And then there was that whole confusion with all those "m" words.

Posted by: GroovyVic at August 8, 2007 01:19 PM

Girls ages 14 thru 16 ...

Parents and siblings will abandon all hope and live lives of utter despair.

Posted by: quasimodo at August 8, 2007 01:20 PM

Thank God I have only sons.....

Posted by: kmr at August 8, 2007 02:37 PM

A friend of mine explained it to his 11 yr old son while they were hiking in the Huasteca region of Mexico. He asked his son if he had any thoughts or questions.

"How do you keep from laughing?" was his cherub-honest reply.


Posted by: Joan of Argghh! at August 8, 2007 06:25 PM

Robbo, hold on to your hat. According to those people who are always saying stuff, girls are maturing much earlier now than they used to. My granddaughter just turned 11, and she already has a figure and... other stuff. Makes me want to cry every time I look at her. Then I look around at the boys looking at her and I get the unbelievable desire to find a gun.

Posted by: Denise at August 8, 2007 10:19 PM

My 14-year old niece moved in with us at the post headquarters, located amidst the vast real estate holdings which comprise Fort LMC. My bride, the post chief of staff and Final Authority on All Matter Concerning Popular Culture, now has a teenager, the four year old and the two year old. Yours truly follows it all via webcam and e-mail from the Middle East.

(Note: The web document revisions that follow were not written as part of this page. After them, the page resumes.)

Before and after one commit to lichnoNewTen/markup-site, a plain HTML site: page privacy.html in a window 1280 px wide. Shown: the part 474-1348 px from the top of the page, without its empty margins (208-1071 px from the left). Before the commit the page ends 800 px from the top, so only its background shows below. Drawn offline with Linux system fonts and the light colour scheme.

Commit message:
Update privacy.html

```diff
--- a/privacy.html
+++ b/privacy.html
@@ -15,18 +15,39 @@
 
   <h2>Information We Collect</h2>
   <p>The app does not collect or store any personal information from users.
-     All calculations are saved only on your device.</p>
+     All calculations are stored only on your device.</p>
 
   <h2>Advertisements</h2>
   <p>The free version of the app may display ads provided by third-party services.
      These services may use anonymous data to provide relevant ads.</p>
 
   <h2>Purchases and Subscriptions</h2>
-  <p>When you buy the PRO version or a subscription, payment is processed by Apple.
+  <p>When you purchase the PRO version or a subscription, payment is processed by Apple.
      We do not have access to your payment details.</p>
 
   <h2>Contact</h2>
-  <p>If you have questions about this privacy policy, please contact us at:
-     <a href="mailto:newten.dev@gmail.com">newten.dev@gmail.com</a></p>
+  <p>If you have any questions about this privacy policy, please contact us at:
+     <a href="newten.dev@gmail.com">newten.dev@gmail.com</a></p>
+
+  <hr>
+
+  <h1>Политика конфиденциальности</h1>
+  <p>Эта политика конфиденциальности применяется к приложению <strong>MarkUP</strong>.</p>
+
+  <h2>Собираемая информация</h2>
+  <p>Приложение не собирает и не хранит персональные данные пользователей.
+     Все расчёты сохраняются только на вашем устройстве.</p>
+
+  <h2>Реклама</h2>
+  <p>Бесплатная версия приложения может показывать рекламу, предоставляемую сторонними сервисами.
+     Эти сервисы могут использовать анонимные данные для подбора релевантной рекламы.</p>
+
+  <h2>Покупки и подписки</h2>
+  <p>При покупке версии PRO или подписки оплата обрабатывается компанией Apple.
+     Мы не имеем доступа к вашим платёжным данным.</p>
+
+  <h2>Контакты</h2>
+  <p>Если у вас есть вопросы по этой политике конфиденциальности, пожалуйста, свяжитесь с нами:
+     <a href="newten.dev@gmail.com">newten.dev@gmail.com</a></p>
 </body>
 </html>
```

Posted by: LMC at August 9, 2007 03:11 AM

I'm with Denise. My greatest fear of being father to a daughter is that I would SURELY become a serial killer by the time she reached puberty. I would simply shoot dead every pimply faced boy who came sniffing around. Why? because I was a pimply faced boy once, and I know EXACTLY HOW THEY THINK.

Posted by: Hucbald at August 9, 2007 07:52 AM

B'lieve me - I've been working on my "boys are scum" speech ever since the day the gel was born. Also my quick draw.

Posted by: Robbo the LB at August 9, 2007 09:06 AM

You might want to add lifts to your repertoire; you have to look imposing, and just a little psycho. The boys dating my sisters feared coming to our front door, for good reason. Still makes me shudder, and Dad's been gone since before I hit the dating scene.

Posted by: tee bee at August 9, 2007 11:02 AM

When I was in high school, I dated a girl whose lawyer father stood well over six feet tall, and despite his friendly demeanor, he scared the hell out of me. My statements always started with "Mr" and ended with "Sir".

One of my scariest moments was the time I had to return the keys to a car I'd borrowed, that he didn't want to be used, plus the parking brake handle I had accidently pulled off. I was later told I looked like I didn't know whether to scream or sh*t.

If I ran into him now, after more than twenty years, he would still be friendly, and I would still address him as "Sir".

If I had daughters, that's the effect I would strive to have.

Posted by: kmr at August 9, 2007 08:44 PM